Edinburgh’s experimental music scene has thrived over the last ten years, thanks to several low-level organisations who have kept the faith, from Dialogues’ annual festival of electronic sounds to Cowgate-based music and film festival organisers Arika, or DIY promoters such as Braw Gigs, who’ve recently broken cover. Dialogues, which celebrates its tenth anniversary this year, has consistently reinvented itself in a variety of venues over weekend-long one-offs. Rather than throw all their sine-waves into one circuit-board however, this year has seen it host ten events spaced out over twelve months. Event number six [this fortnight] features French electro-acoustic composer Jerome Noetinger, an occasional collaborator of Keith Rowe – one-time guitarist with the British free-improv outfit AMM – as well as former Cocteau Twin, Will Heggie.
Future Dialogues events, (all taking place at Crichton Street’s digital arts venue Inspace) include an appearance from former Henry Cow guitarist and some time collaborator of Brian Eno and Bill Laswell, Fred Frith. (See www.dialogues-festival.org for listings, or go to dialoguesinspace06.eventbrite.com, or inspace.mediascot.org)
Braw Gigs, meanwhile, recently
scored a hit with a packed-out show by self-taught acoustic guitarist James Blackshaw, and follow up with something more primal from Heatsick, the scarifying solo project from Steven Warwick, the Berlin-based half of noise duo, Birds of Delay.

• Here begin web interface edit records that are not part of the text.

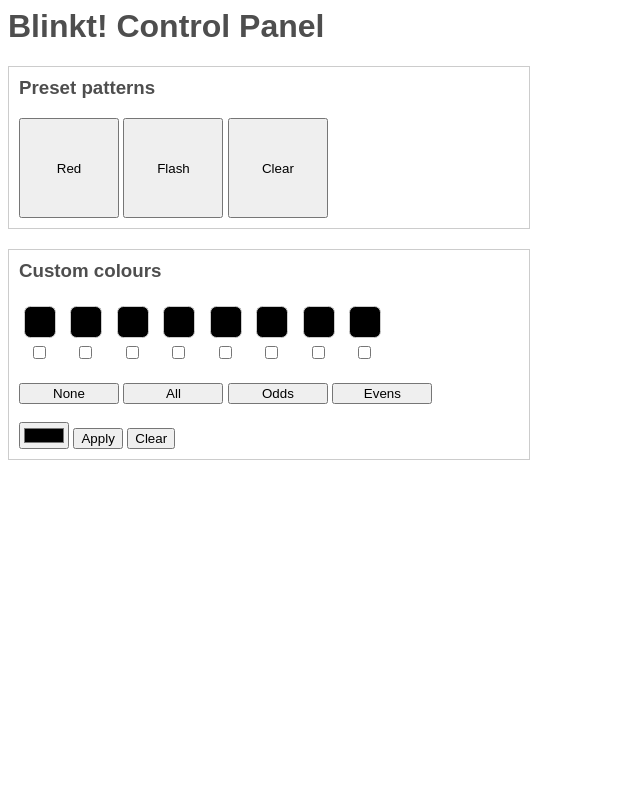
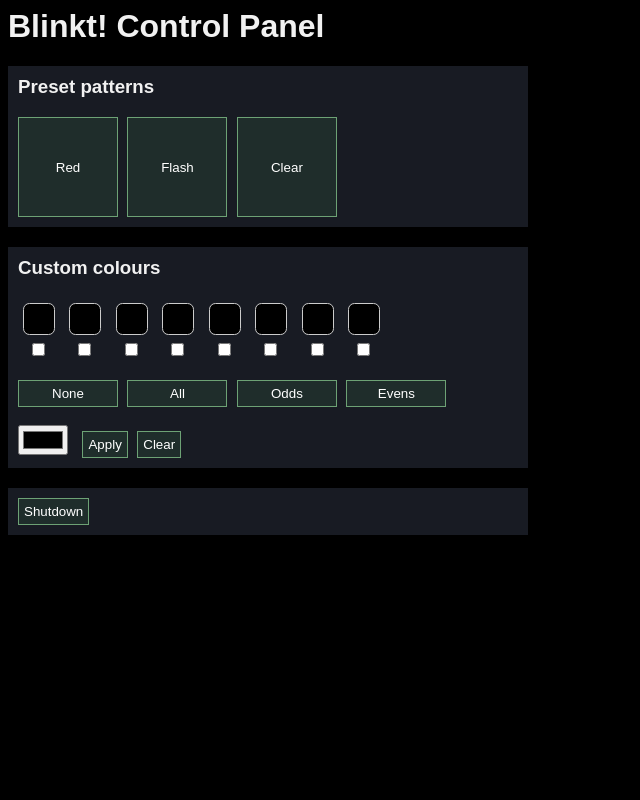
Before and after one commit to scottabutler/blinkt, a Flask app: page / in a window 1280 px wide. Shown: the whole page, without its empty margins (0-640 px from the left). Run offline with Flask 2, Linux system fonts and the light colour scheme.

Commit message:
Added shutdown route, updated flash script, updated CSS

```diff
--- a/webapp/app.py
+++ b/webapp/app.py
@@ -29,7 +29,12 @@
 @app.route('/flash')
 def effect_flash():
     from scripts import flash
+    flash.run()
     return redirect(url_for('index'))
+
+@app.route('/shutdown')
+def shutdown():
+    Flask.request.environ.get('werkzeug.server.shutdown')()
 
 def hex_to_rgb(hex):
     if (len(hex) == 3):
--- a/webapp/static/style.css
+++ b/webapp/static/style.css
@@ -1,14 +1,9 @@
 body {
-    background-color: rgb(255, 255, 255);
+    background-color: rgb(0, 0, 0);
     font-family: Arial, Helvetica, sans-serif;
-    color: rgb(78, 78, 78);
+    color: rgb(241, 241, 241);
 }
 
-#preset, #custom {
-    border: 1px solid #ccc;
-    padding: 10px;
-    max-width: 500px;
-}
 #preset h3, #custom h3 {
     margin-top: 0;
 }
@@ -30,10 +25,6 @@
     display: inline-block;
 }
 
-#custom {
-    padding: 10px;
-    margin-top: 20px;
-}
 #custom input[type=checkbox] {
     margin-left: 14px;
 }
@@ -43,3 +34,24 @@
 #custom .actions button {
     width: 100px;
 }
+
+.card {
+    padding: 10px;
+    margin-top: 20px;
+    max-width: 500px;
+    background-color: rgb(24, 27, 35);
+}
+
+button {
+    background-color: rgb(31, 45, 43);
+    color: rgb(255, 255, 255);
+    border: 1px solid rgb(109, 162, 117);
+    padding: 5px;
+    margin-right: 5px;
+}
+
+#picker {
+    margin-right: 10px;
+    width: 50px;
+    height: 30px;
+}
--- a/webapp/templates/index_custom.html
+++ b/webapp/templates/index_custom.html
@@ -79,11 +79,16 @@
             });
             sendGetRequest('/publish/clear');
         }
+
+        function shutdown() {
+            clearCustomColours();
+            sendGetRequest('/shutdown');
+        }
     </script>
 </head>
 <body onload="setUp()">
     <h1>Blinkt! Control Panel</h1>
-    <div id="preset">
+    <div id="preset" class="card">
         <h3>Preset patterns</h3>
         <div class="actions">
             <button onclick="sendGetRequest('/publish/red')">Red</button>
@@ -92,7 +97,7 @@
         </div>
     </div>
 
-    <div id="custom">
+    <div id="custom" class="card">
         <h3>Custom colours</h3>
         <div class="d-inline-block">
             <div class="box" id="box_0"></div>
@@ -139,5 +144,8 @@
         <button onclick="applyCustomColours()">Apply</button>
         <button onclick="clearCustomColours()">Clear</button>
     </div>
+    <div class="card">
+        <button onclick="shutdown()">Shutdown</button>
+    </div>
 </body>
 </html>
```
Also changed, not shown: webapp/scripts/flash.py (+16 -15 lines).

Warwick cites both the experimental sampling principals of musique concrète and Chicago house mixtapes as influences on his improvised constructions of looped yelps, drums and Casio vile tones that riff insistently ad nauseum. Braw Dialogues, indeed. (Neil Cooper)
4–18 Mar 2010 THE LIST 63